Every year, millions of dollars – and even more hours – are spent on observations and evaluations in schools. Unfortunately, neither teachers nor school leaders seem to think it’s working the way it should.
At the District Administration Leadership Institute (DALI) conference in January, my colleague, Richard Nyankori, and I shared these two alarming statistics from a recent poll conducted with SmartBrief Education:
- When school leaders were asked if they believe their current evaluation systems promote teacher growth, 62% said no.
- Nearly 70% of teachers said that they do not get enough meaningful feedback from observations and evaluations.
Given the time and resources already dedicated to educator effectiveness systems – and the critical need for skilled teachers in every classroom – districts and schools must have a solution that actually connects teacher observation and growth.
And classroom video, as Richard and I explained to the audience, is quickly emerging as the way to make it happen.
Here are the five things we know about video in observation and evaluation and why it works:
Observers and teachers want instant replay.
Just as coaches and athletes rely on game film to analyze performance, video gives observers and teachers a chance to pause and rewind moments to truly see all the moving parts of a classroom.
Research from the Measures of Effective Teaching (MET) Project has shown no statistically significant difference between the lessons teachers submit as their best work, and those that they didn’t choose.

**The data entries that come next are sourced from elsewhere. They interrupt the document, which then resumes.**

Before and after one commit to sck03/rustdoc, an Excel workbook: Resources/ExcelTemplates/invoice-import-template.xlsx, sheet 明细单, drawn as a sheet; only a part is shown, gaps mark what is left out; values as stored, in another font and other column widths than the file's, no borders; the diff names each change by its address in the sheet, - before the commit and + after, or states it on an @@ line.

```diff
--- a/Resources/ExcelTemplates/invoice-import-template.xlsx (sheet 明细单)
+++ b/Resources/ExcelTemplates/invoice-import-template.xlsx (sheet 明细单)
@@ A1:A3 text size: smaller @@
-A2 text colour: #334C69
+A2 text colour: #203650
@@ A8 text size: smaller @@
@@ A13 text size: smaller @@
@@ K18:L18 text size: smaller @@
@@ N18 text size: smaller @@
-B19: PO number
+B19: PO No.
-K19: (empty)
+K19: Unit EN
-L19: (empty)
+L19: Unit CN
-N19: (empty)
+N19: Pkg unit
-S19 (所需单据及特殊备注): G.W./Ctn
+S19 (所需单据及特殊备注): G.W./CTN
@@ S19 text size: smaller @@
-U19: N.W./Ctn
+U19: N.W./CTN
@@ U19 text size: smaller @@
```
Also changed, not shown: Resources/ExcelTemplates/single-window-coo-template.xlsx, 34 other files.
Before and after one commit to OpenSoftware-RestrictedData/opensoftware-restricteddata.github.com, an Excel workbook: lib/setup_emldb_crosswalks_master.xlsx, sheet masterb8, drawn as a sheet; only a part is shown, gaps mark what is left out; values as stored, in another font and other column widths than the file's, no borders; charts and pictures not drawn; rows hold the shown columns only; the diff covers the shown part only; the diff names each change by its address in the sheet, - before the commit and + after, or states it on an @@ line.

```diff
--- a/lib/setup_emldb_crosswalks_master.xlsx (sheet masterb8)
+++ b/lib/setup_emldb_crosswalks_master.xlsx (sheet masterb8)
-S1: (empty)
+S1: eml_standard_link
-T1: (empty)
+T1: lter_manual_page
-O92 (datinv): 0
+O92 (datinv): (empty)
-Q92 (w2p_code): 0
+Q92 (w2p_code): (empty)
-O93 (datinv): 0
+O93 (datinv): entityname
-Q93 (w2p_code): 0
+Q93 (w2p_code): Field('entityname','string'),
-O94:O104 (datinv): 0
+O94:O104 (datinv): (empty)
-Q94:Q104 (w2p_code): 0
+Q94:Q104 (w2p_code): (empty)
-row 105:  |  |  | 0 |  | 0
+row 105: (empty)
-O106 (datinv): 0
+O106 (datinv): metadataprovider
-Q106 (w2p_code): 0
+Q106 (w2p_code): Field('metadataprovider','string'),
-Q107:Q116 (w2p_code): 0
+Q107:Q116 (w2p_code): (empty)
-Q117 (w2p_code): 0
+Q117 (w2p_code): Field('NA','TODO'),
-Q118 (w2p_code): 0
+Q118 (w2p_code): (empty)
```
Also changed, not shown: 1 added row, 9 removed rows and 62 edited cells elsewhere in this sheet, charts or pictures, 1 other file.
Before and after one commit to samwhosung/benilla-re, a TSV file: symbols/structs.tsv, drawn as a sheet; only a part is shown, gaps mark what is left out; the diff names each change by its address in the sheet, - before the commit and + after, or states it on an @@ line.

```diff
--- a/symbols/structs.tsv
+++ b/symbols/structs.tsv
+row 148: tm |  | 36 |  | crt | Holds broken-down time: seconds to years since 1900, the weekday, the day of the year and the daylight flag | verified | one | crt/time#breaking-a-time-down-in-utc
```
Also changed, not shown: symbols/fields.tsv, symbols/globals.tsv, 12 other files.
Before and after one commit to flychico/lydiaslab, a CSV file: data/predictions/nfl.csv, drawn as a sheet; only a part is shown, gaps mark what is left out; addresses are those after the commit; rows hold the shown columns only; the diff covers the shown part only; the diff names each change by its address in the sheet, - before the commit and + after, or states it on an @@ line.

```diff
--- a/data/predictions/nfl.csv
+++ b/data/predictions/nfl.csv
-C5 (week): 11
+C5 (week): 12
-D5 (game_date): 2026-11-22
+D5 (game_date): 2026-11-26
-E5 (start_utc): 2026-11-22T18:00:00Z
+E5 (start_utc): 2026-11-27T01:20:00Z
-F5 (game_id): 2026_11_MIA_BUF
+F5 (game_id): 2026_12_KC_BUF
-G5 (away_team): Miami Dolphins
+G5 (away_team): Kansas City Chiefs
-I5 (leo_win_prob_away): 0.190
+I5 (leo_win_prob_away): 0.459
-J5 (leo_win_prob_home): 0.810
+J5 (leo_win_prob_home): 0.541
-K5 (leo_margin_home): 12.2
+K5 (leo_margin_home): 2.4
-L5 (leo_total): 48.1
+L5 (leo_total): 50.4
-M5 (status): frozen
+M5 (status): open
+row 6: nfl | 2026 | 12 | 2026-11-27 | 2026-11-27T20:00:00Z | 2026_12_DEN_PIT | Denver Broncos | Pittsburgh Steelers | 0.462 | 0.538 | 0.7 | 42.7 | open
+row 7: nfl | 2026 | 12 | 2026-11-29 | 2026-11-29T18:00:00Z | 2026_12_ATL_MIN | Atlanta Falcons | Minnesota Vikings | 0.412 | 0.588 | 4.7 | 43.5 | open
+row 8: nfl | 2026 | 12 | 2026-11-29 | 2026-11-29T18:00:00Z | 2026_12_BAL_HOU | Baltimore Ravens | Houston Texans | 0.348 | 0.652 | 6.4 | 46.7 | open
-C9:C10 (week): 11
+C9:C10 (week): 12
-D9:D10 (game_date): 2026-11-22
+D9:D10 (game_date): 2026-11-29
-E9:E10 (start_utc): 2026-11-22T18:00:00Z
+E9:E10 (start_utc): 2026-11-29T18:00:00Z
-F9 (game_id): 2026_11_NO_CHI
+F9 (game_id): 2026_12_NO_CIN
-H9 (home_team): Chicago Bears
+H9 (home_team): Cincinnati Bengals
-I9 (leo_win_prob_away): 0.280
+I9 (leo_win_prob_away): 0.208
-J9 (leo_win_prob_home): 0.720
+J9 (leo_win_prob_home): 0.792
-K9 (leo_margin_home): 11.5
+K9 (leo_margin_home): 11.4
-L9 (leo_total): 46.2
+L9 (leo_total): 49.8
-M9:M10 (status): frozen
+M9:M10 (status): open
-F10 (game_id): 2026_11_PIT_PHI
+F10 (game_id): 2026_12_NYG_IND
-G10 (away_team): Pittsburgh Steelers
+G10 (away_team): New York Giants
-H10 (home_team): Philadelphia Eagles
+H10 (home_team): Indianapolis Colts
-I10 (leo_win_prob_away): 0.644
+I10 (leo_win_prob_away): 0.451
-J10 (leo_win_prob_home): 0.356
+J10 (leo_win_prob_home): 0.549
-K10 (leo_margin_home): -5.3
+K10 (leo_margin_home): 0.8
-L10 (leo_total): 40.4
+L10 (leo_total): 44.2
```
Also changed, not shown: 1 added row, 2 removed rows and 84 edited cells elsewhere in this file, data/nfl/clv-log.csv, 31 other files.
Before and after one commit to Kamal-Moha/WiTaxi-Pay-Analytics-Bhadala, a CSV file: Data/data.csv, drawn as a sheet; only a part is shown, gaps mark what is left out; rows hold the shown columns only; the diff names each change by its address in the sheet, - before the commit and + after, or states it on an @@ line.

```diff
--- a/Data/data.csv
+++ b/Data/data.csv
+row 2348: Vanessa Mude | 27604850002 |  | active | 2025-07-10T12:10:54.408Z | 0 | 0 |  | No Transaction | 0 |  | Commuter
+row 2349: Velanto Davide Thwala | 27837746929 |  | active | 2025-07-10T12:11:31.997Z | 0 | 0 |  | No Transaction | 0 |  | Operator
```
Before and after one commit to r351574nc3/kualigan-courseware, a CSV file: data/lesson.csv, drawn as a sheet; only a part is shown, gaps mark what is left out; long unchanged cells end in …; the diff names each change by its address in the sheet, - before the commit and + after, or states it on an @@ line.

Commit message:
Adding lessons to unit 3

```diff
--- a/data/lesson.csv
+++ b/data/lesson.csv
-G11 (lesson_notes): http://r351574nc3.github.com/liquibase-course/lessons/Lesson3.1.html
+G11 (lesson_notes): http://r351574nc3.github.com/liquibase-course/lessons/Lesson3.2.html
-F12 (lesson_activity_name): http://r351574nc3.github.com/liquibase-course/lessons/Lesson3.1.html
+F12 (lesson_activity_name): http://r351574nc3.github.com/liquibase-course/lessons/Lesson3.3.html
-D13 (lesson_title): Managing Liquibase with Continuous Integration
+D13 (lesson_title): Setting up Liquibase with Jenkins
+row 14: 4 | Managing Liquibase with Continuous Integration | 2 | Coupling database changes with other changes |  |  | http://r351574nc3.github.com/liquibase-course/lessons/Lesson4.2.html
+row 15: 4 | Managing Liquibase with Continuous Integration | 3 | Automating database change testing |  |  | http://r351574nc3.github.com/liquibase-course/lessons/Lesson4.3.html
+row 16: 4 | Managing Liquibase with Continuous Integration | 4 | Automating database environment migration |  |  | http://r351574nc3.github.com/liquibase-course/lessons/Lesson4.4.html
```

Furthermore, allowing teachers to select and submit lessons not only reinforces their confidence in the system, but encourages them to self-reflect and continuously work to improve their practices.
Video promotes fairness and accuracy of scoring.
According to culminating findings from the MET Project, video serves as a common piece of evidence to protect against rater bias. In the event of a dispute, teachers and observers can review the same video together and come to a mutual understanding.
Collective bargaining units approve of video for observation and evaluation.
Two of the largest teacher unions see video as a way to protect teachers and provide them with the high-quality support and feedback they deserve.
Video enables content-specific and actionable feedback.
It’s unrealistic to assume a single observer has the content-area expertise to provide relevant, specific feedback to all teachers in all subjects. Videos, however, can be shared with content experts from other departments or buildings. One district is even using videos for coaching from Insight’s expert coaches – and the results have been remarkable.